The recent release of "Founder's Packs" for EverQuest Landmark seems tailor-made for controversy. Here we have a precursor to the actual name-brand game, not the game itself (although it will have many game play elements), which will be free to play when it eventually launches sometime next year. The Founders Packs are priced at $20USD, $60USD, and $100USD. For $20, you get into the Beta. For $60 and $100, you get into the Alpha. Each pack comes with additional perks like titles, buffs, and cosmetics.
The idea of "pay for access to alpha/beta" is understandably questionable, although the "why" isn't above suspicion. For the longest time now, a "beta" for a game has been more about "early access" and less about "finding bugs". Personally, I think a lot of companies are leaving money on the table by not charging some nominal fee -- with perks -- to get in ahead of everyone, but I do believe they should term it something other than "beta". In fact, this is also not a new development. Firefall did it. MechWarrior Online did it. Neverwinter did it. There's undoubtedly many others who have offered these "Founders Packs" before the actual launch date, and there are legions of people who have jumped on that bandwagon, myself included.
You know it's becoming endemic when Steam, the leading digital distributor of PC games, allows, and then explodes with, "Early Access" options. Developers who get their product onto the platform can ask for money in exchange for an early, undoubtedly broken product from people who are so excited about the concept, the art direction, the implementation, or the names behind it that they're willing to spend money on this unfinished item, sight unseen. That there seem to be so many Early Access products on Steam tells me that it's a pretty lucrative tactic, especially if it takes the place of/augments the Kickstarter route (which deserves special mention in this context in it's own right).
So when I read something written by a "journalist" that lambasts Sony for offering Founder's Packs for EverQuest Landmark without even the slightest hint that he has a clue about these prevailing winds, I have two suspicions. The first is that the author really is clueless. That's sad, because it doesn't take a grad-school-level research attempt to open Steam and find Early Access items (they practically throw them at you), or to do a cursory review of the MMOs that launched or were made available to a subset of the public this year alone to see that yes, people are charging for early access, and yes, people are buying into it.
The second suspicion is far more sinister, because it centers around a manufactured outrage for page views. This is the cynical yet prevailing view of "video game journalism" among people I pal around with, that headlines are link-bait, that people start reading (if they bother to read at all) with a mind made up courtesy of the article's title, and that their indignation will compel them to share the anger with their social networks as a "call to arms", or at least a "call to mouth off in the comments". The author will receive a pat on the back from his editor for driving traffic to the site, and the author...I have no idea what the author gets out of it. The article could have been written in cuneiform, so long as the emotional purpose has been served in the name of business. In fact, it seems that the emotional purpose was the ONLY one being served. Otherwise, the author simply has an axe to grind with Sony, EverQuest, or the business model that is clearly trending towards greater acceptance here in the West.

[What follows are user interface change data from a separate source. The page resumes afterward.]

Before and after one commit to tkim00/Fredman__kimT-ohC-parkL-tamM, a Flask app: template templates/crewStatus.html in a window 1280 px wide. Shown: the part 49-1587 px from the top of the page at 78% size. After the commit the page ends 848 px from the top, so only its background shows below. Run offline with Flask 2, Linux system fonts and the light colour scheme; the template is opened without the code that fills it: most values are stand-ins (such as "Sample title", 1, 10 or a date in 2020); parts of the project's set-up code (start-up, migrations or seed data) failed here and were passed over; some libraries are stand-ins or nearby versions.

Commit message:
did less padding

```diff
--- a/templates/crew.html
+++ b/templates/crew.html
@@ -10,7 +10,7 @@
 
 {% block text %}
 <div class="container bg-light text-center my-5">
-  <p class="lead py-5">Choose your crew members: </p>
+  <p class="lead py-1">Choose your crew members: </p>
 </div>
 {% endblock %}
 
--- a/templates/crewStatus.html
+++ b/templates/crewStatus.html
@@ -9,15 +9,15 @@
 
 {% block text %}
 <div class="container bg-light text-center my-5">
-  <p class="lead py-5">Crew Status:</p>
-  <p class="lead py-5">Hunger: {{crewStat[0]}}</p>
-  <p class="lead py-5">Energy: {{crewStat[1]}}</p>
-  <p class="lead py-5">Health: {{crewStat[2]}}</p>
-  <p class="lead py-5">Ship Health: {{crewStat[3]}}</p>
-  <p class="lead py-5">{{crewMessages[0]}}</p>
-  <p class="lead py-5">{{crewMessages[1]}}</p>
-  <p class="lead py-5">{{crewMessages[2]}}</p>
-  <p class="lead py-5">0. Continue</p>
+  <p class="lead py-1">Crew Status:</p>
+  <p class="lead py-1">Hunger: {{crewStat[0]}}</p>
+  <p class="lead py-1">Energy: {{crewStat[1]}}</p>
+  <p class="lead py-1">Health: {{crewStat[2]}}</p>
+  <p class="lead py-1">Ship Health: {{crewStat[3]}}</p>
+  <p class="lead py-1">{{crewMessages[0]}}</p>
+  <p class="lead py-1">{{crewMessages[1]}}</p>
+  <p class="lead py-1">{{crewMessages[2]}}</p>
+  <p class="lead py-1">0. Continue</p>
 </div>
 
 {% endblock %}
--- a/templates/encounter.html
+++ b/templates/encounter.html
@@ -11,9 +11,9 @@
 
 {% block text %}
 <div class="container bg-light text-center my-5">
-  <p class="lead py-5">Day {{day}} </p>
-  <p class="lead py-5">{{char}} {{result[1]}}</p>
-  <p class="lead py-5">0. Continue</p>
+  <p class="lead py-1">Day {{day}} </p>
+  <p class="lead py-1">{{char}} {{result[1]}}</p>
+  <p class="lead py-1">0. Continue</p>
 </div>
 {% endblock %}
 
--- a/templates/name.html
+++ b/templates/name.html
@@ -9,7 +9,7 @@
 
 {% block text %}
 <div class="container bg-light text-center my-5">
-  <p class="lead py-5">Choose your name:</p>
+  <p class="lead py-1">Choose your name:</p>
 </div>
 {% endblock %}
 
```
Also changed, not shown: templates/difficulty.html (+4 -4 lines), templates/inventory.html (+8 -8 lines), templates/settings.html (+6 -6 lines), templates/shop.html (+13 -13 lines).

I'm buoyed by the response in the comments section, which is something I never thought I'd say, because as far as I read (the first page), most folks are asking "what's the fuss?" People seem to understand that this is an OPTIONAL PROGRAM for die-hard fans, that it's not as unusual or clutch-the-pearls unseemly as the author makes it out to be, and the majority of the commentators seem to recognize that when such tactics are sanctified by the august Steam, it's a tactic that's here to stay.
On one hand, I groan at these shallow attempts to draw in viewers by appealing to outrage, and then which follow-up by saying absolutely nothing. On the other hand, I had to smile to myself when I realized that the indignation that the author was attempting to foment was blowing up in his face as people didn't seem to have much of a problem with Sony's behavior (aside from obligatory "NGE Whiners Committee" members who follow news on Sony like hippies followed the Grateful Dead). As much as I'd like to envision the author's downcast eyes as the commentators take the wind out of his sails, the cynic in me knows that it was just the opposite the moment I clicked the link through to his article.